DIY Softbox Storage Hanger

If you own a softbox, or two, you understand how bulky and unwieldy they can be. Imagine owning several in different sizes. Storage becomes an issue. One solution is to break them down and store them flat, but that becomes a pain after the first few times struggling to put one of these things together. It is more convenient to just grab one "off the shelf" and go to work.

Allocating shelf space seems like such a waste of valuable storage space. In my case I have two square softboxes, three striplights and soon two more rectangular ones. That's a lot of real estate. Time to come up with a storage solution that doesn't require floor space or shelf space.

The solution I came up with is a compromise of an idea I originally had of hanging them from the ceiling on pulleys so they would be out of the way until needed. I still like that idea, but for now I will be suspending them from a wire rack shelf system in my studio. Here is what the system looks like.

5 qualities images need for online shopping

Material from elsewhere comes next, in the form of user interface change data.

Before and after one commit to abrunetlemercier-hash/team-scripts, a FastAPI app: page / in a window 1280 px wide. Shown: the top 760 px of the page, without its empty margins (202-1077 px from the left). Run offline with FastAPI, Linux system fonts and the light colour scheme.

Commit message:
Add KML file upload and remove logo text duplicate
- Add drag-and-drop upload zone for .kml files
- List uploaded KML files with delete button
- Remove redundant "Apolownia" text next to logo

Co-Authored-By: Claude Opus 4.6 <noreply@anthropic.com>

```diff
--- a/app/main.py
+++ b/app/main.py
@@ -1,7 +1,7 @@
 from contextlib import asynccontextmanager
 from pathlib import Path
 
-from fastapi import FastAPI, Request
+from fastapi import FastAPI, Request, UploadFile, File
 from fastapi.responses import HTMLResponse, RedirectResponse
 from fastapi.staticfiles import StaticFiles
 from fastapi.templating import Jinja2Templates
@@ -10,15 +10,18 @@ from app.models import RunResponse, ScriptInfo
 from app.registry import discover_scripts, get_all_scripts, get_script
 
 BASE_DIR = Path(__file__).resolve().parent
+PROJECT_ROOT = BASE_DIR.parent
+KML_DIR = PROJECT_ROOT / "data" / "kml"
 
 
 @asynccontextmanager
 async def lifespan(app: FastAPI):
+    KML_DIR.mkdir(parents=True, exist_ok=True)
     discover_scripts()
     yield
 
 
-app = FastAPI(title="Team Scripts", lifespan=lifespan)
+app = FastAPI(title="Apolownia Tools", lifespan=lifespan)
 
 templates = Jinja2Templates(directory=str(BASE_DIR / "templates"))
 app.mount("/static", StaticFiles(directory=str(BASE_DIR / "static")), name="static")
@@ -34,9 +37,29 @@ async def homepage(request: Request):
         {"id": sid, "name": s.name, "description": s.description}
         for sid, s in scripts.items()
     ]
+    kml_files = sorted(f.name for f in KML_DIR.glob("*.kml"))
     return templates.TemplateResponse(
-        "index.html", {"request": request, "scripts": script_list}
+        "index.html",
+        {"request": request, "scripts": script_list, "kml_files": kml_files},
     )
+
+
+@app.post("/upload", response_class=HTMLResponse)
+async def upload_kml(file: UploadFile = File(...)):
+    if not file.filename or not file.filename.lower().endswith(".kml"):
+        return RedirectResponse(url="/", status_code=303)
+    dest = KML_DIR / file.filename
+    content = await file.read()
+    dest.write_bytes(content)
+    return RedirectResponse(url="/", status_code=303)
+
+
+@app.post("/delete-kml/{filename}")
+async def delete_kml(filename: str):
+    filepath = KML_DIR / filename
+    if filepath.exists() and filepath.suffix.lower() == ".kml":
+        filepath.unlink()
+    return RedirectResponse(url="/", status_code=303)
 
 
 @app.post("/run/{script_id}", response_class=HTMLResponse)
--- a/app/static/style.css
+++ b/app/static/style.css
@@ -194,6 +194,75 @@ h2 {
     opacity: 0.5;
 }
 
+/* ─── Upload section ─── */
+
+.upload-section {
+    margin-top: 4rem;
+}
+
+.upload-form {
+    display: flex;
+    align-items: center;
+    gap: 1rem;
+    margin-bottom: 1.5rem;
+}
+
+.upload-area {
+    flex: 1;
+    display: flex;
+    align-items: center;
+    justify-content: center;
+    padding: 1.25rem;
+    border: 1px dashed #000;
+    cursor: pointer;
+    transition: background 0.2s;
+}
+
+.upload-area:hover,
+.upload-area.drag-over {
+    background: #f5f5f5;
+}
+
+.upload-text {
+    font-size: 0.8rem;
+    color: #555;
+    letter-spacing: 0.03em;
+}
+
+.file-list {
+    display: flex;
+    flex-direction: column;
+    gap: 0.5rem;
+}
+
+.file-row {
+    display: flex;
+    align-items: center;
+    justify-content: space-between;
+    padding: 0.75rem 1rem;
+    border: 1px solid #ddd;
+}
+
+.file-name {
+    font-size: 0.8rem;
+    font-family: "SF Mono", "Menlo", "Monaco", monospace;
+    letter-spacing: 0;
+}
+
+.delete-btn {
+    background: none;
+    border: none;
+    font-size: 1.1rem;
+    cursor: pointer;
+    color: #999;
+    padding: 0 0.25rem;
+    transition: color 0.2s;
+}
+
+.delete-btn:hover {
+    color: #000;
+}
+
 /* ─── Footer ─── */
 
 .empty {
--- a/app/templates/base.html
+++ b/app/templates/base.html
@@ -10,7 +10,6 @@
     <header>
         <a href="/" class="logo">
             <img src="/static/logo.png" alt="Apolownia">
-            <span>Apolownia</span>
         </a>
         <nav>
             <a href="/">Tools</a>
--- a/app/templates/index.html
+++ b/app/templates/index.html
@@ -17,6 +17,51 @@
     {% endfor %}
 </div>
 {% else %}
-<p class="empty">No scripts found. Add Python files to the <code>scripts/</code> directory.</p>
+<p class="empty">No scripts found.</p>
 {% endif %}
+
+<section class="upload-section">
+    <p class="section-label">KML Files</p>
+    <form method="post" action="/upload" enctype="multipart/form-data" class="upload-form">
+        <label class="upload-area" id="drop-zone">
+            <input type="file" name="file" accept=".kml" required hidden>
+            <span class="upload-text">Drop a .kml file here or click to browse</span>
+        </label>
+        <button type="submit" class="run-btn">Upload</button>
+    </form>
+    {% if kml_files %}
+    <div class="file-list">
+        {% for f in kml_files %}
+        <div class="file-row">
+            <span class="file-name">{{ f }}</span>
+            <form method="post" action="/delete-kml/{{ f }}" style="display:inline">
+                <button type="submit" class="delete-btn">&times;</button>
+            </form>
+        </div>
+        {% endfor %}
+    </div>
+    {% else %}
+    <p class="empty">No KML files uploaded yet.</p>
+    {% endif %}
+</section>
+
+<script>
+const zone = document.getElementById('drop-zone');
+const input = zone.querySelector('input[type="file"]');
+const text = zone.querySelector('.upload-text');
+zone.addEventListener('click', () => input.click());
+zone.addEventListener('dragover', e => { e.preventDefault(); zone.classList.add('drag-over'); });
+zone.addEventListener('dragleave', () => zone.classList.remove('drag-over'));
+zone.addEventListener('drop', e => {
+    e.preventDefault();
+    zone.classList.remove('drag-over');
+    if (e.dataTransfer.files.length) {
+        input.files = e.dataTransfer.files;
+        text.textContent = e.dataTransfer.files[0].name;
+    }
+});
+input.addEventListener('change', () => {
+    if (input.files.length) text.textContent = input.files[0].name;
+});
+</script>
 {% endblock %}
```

As online shopping grows, competition for new business gets harder. Customer loyalty is a thing of the past. People will shop for value and convenience above all else. Part of that convenience is good photography.

One of the problems with online retail is the loss of tactile interaction with the products you're looking to purchase. There is no picking up, weighing, testing and trying on a product to get a sense of quality, of fit or just to get that emotional feedback.

Online shoppers have to rely on the images retailers supply on their web sites to help them make their buying decisions. Frustratingly, many of these images fail to provide the needed information so customers can make an informed buying decision. The results is a loss of revenue to the seller, and what's worse is the seller may not even realize their images may be a major reason for the loss.
Sean Barger, CEO of Equilibrium, says there’s been a number of studies showing that people are more likely to buy a produ…